[Modification records]
++++++++
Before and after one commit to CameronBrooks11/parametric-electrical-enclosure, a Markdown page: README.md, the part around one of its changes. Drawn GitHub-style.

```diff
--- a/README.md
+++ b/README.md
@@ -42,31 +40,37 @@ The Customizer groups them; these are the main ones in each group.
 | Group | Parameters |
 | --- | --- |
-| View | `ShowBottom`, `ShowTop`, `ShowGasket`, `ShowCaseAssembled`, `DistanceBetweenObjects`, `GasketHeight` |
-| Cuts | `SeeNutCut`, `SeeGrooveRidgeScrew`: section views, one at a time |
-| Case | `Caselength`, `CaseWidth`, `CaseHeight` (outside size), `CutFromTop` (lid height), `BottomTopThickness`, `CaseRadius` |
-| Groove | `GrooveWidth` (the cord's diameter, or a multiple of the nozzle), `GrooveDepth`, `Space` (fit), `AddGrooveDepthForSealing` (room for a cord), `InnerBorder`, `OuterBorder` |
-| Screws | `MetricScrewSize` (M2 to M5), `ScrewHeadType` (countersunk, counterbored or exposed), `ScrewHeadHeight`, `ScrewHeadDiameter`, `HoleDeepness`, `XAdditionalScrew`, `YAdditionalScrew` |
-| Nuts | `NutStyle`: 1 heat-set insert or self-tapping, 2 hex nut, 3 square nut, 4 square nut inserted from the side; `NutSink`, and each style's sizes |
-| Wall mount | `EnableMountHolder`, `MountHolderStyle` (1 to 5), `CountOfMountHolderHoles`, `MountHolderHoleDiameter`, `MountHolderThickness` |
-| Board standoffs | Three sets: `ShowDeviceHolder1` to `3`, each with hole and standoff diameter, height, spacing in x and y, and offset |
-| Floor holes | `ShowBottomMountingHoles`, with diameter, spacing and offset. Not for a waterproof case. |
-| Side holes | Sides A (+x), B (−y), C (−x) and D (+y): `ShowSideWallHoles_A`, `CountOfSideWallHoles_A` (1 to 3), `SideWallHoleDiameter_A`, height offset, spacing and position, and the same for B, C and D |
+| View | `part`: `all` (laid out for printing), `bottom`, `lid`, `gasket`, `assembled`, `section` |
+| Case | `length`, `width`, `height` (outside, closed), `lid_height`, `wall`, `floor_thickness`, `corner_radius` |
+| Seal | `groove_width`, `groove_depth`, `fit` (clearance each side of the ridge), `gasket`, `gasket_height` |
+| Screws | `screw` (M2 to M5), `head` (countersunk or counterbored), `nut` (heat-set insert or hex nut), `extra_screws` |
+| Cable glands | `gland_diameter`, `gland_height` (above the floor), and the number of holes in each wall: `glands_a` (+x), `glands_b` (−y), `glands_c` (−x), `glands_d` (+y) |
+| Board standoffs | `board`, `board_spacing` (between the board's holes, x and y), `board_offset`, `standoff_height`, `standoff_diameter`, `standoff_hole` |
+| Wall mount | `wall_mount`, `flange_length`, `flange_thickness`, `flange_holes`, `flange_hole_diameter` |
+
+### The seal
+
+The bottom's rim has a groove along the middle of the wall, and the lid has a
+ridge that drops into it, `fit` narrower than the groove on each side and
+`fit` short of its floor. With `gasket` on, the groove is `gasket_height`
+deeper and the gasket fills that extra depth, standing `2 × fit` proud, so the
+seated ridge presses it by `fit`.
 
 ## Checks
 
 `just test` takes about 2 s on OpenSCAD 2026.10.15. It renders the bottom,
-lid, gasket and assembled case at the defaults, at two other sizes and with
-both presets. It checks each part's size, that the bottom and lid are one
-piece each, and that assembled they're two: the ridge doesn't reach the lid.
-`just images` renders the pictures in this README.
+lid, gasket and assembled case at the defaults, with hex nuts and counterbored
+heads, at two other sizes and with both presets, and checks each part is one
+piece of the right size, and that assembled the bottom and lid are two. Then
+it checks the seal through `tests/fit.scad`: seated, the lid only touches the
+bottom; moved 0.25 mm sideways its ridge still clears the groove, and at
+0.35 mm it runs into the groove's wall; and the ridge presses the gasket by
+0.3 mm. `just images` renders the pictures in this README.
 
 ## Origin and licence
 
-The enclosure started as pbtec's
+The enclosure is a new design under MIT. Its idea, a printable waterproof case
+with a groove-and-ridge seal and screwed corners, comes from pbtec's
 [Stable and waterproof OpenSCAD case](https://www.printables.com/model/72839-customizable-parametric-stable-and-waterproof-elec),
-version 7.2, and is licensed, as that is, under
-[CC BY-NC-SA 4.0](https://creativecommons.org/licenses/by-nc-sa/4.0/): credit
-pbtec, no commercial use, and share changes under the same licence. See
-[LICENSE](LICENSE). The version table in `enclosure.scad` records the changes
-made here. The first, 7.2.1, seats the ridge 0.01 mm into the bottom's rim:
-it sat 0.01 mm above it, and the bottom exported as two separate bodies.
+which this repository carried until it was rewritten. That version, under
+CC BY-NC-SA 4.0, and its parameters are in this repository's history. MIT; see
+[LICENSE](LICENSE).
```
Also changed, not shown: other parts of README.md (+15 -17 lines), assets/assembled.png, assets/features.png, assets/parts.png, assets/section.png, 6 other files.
++++++++
-- TASK GOAL --
Look through the entries, and return every line that the word "repository" appears in.

-- COMPLETED TASK --
+which this repository carried until it was rewritten. That version, under
+CC BY-NC-SA 4.0, and its parameters are in this repository's history. MIT; see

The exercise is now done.